Write out the data below exactly, beginning with the first line and ending once the line that has "OIDC / SSO / PKCE" is written.

• [DATA TO PROCESS]:
- Opening Delimiter -
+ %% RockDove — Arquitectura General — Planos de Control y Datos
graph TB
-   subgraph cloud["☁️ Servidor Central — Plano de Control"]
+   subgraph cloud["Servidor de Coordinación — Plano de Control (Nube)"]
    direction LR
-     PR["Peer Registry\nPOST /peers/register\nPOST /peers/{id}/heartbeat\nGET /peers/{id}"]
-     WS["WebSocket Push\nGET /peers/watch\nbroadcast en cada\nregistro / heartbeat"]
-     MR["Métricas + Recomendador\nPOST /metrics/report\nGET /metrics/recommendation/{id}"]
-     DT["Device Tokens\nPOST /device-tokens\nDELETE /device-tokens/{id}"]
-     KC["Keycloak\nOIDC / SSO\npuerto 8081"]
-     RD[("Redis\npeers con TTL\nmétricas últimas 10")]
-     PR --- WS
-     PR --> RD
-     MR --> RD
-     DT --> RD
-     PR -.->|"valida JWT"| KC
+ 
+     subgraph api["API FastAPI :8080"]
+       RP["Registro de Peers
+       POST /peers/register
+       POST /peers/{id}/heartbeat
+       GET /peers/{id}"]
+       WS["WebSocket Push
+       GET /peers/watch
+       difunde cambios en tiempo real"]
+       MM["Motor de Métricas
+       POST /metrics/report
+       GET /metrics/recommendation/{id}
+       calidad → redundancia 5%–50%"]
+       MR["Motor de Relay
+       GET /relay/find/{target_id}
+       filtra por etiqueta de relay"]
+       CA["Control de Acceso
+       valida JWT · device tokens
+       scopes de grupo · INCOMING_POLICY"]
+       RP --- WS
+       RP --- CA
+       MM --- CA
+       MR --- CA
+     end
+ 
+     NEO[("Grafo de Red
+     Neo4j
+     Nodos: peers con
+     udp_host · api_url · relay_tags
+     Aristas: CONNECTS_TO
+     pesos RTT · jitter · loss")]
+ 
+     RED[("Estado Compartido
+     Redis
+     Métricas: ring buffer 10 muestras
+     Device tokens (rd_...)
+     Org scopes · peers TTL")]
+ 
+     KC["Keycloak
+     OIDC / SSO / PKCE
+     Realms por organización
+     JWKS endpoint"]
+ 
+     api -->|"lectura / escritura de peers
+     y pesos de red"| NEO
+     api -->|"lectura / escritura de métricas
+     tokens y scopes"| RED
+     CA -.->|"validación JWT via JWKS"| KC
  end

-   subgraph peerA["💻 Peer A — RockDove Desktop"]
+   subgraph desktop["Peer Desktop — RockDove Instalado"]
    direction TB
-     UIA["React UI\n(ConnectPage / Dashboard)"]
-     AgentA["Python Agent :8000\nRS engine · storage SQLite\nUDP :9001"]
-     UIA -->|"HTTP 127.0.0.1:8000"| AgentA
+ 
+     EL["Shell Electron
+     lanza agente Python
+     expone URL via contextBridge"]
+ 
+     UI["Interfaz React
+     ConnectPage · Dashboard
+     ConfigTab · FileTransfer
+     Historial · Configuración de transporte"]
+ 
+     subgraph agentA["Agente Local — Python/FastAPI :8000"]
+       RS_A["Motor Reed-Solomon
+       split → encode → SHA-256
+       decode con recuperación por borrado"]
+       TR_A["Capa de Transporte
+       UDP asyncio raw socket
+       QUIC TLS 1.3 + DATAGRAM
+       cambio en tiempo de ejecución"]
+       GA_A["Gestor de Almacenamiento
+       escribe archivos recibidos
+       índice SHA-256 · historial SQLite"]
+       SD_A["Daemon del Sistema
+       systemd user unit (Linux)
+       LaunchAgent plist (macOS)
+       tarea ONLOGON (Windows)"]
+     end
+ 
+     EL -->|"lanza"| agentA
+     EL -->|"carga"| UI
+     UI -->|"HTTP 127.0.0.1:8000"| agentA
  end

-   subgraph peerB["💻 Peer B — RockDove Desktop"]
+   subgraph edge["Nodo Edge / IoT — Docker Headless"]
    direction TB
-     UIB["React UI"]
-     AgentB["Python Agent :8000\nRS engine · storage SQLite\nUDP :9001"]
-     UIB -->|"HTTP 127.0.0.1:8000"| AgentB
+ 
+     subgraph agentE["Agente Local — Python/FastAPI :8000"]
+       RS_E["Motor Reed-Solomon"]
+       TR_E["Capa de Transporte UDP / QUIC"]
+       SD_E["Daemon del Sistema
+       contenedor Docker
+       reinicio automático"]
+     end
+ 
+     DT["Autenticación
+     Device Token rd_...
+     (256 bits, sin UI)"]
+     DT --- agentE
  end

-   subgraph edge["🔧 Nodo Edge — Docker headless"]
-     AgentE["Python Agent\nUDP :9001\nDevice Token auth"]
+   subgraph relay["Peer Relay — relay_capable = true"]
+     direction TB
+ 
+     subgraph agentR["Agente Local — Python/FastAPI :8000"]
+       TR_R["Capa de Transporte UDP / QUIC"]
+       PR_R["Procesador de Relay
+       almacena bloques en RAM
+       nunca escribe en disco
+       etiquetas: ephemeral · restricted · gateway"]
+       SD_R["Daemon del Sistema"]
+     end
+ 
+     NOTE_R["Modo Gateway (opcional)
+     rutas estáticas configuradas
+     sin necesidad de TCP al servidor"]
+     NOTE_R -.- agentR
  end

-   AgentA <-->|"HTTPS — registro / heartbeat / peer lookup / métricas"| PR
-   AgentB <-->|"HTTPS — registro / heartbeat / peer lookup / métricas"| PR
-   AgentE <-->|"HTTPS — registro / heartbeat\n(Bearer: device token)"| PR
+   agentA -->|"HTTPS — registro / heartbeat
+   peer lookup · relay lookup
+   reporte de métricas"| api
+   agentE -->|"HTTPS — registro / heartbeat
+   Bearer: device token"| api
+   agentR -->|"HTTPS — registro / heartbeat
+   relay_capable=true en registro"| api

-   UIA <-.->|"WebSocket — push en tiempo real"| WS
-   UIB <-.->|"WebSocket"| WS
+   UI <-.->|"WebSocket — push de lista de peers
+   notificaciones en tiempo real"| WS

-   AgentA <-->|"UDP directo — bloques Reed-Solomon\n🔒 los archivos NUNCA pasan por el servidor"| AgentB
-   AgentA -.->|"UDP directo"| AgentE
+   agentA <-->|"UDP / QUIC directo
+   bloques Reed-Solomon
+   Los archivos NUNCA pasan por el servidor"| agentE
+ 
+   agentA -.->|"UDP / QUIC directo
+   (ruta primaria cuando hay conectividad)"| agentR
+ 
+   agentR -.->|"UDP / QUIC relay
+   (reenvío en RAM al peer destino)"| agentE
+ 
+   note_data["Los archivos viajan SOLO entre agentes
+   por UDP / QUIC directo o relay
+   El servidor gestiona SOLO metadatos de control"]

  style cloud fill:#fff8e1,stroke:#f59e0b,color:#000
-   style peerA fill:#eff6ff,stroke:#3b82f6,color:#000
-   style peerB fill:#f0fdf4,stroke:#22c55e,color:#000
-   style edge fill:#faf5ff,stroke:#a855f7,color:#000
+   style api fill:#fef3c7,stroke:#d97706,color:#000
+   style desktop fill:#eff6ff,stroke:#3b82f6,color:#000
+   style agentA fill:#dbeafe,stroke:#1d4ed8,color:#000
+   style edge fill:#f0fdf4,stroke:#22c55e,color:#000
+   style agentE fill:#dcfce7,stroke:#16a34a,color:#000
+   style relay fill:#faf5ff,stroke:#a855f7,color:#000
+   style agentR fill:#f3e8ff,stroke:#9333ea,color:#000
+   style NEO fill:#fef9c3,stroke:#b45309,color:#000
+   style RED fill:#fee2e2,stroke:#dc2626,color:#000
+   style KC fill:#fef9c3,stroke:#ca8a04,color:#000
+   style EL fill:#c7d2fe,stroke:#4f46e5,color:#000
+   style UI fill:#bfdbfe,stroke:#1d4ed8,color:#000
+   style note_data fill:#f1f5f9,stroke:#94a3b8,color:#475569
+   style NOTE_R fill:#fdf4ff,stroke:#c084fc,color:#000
- Closing Delimiter -
• [SOLUTION]:
+ %% RockDove — Arquitectura General — Planos de Control y Datos
graph TB
-   subgraph cloud["☁️ Servidor Central — Plano de Control"]
+   subgraph cloud["Servidor de Coordinación — Plano de Control (Nube)"]
    direction LR
-     PR["Peer Registry\nPOST /peers/register\nPOST /peers/{id}/heartbeat\nGET /peers/{id}"]
-     WS["WebSocket Push\nGET /peers/watch\nbroadcast en cada\nregistro / heartbeat"]
-     MR["Métricas + Recomendador\nPOST /metrics/report\nGET /metrics/recommendation/{id}"]
-     DT["Device Tokens\nPOST /device-tokens\nDELETE /device-tokens/{id}"]
-     KC["Keycloak\nOIDC / SSO\npuerto 8081"]
-     RD[("Redis\npeers con TTL\nmétricas últimas 10")]
-     PR --- WS
-     PR --> RD
-     MR --> RD
-     DT --> RD
-     PR -.->|"valida JWT"| KC
+ 
+     subgraph api["API FastAPI :8080"]
+       RP["Registro de Peers
+       POST /peers/register
+       POST /peers/{id}/heartbeat
+       GET /peers/{id}"]
+       WS["WebSocket Push
+       GET /peers/watch
+       difunde cambios en tiempo real"]
+       MM["Motor de Métricas
+       POST /metrics/report
+       GET /metrics/recommendation/{id}
+       calidad → redundancia 5%–50%"]
+       MR["Motor de Relay
+       GET /relay/find/{target_id}
+       filtra por etiqueta de relay"]
+       CA["Control de Acceso
+       valida JWT · device tokens
+       scopes de grupo · INCOMING_POLICY"]
+       RP --- WS
+       RP --- CA
+       MM --- CA
+       MR --- CA
+     end
+ 
+     NEO[("Grafo de Red
+     Neo4j
+     Nodos: peers con
+     udp_host · api_url · relay_tags
+     Aristas: CONNECTS_TO
+     pesos RTT · jitter · loss")]
+ 
+     RED[("Estado Compartido
+     Redis
+     Métricas: ring buffer 10 muestras
+     Device tokens (rd_...)
+     Org scopes · peers TTL")]
+ 
+     KC["Keycloak
+     OIDC / SSO / PKCE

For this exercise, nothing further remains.